Attempting to clear the air on Pakistani troops being sent to Saudi Arabia, Prime Minister Shahid Khaqan Abbasi has said that “training elements” rather than fighting forces are being sent to the Kingdom.
“The reality is very different from the perception,” the prime minister said in an interview aired on Thursday on Express News. “There is no deployment from here. No force is going to attack anyone over there.”
Last week, a press release by the Inter-Services Public Relations (ISPR) saying that a Pakistan Army contingent would be stationed in Saudi Arabia on a “training and advisory mission” had fuelled fears of Pakistan being sucked into the Yemen conflict.
He said that Pakistani forces have been present in Saudi since the past forty years for training purposes and that the recent send-off was also a part of the same procedure. “Some personnel go and some come back. Sometimes they are less and more at other times. This is routine practice. There is nothing new.”
He categorically denounced the perception of a large contingent being sent and planning of an attack on Yemen.
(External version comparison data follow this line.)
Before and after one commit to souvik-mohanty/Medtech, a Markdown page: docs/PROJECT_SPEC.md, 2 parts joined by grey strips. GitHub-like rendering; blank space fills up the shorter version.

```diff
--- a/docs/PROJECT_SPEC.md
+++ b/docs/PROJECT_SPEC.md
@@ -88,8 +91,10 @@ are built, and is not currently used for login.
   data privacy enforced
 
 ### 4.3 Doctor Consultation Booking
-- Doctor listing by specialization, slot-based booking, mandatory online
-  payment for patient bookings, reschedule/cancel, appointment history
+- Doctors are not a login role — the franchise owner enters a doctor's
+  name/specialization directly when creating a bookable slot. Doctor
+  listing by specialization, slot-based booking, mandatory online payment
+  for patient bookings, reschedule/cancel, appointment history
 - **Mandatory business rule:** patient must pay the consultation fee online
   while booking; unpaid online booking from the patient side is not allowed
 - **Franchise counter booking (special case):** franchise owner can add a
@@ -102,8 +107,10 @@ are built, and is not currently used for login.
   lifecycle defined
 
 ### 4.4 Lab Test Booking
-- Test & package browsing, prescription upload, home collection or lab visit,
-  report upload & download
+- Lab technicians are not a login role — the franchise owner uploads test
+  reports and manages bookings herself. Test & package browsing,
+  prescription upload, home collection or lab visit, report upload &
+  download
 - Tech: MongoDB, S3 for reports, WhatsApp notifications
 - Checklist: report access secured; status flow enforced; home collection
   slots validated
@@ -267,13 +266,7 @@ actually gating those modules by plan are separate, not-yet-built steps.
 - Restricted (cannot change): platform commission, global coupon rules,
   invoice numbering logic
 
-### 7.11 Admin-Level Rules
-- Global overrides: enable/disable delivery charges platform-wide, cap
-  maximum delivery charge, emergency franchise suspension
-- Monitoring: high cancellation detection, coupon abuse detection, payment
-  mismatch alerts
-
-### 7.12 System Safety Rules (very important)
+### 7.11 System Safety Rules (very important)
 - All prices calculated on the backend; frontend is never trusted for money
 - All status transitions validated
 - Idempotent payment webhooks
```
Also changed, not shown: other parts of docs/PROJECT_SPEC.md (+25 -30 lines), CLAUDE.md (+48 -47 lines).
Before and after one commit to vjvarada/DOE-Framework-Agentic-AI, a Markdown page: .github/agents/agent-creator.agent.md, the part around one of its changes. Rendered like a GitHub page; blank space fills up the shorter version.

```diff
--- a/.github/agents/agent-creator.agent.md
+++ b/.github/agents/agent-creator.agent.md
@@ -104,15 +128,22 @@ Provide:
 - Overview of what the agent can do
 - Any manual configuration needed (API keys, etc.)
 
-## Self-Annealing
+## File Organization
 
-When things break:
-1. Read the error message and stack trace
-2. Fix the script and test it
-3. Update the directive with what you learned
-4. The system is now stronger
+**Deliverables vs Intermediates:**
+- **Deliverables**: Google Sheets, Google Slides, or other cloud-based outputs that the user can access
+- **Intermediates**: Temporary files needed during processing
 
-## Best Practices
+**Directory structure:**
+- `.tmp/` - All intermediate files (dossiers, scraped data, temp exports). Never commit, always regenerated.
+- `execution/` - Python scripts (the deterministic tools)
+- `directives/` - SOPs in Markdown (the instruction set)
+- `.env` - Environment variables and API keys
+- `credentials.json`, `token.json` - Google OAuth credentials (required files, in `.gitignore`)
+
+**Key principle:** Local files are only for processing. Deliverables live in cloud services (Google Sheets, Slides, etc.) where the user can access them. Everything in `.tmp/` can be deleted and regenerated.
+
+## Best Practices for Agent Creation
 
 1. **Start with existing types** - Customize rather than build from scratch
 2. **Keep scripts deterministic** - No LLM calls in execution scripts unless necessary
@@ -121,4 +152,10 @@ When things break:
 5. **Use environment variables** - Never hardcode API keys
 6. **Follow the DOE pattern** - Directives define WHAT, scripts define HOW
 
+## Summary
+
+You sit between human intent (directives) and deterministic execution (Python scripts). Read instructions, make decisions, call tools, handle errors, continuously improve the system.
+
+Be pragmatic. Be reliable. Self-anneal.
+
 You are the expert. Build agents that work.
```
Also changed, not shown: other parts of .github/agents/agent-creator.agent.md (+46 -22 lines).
Abbasi also asserted that the parliament would be provided with any details of the troops being sent. “Any details asked for will be provided,” he asserted, adding: “Defence minister has given a clear statement in the Senate and if the house feels, I will also give one.”
Need for dialogue on institutional tension
Asked about his speech in the National Assembly about the need for a debate in parliament on who has the final say in legislation, Abbasi said that the issue should have been settled decades ago but had persisted because of breaks in democracy in the country.
“The role of every institution is defined in the constitution and whenever an institution exceeds its authority, it will be doing so at the cost of another institution. Now we are seeing that the legislature and the executive are being affected [by court decisions].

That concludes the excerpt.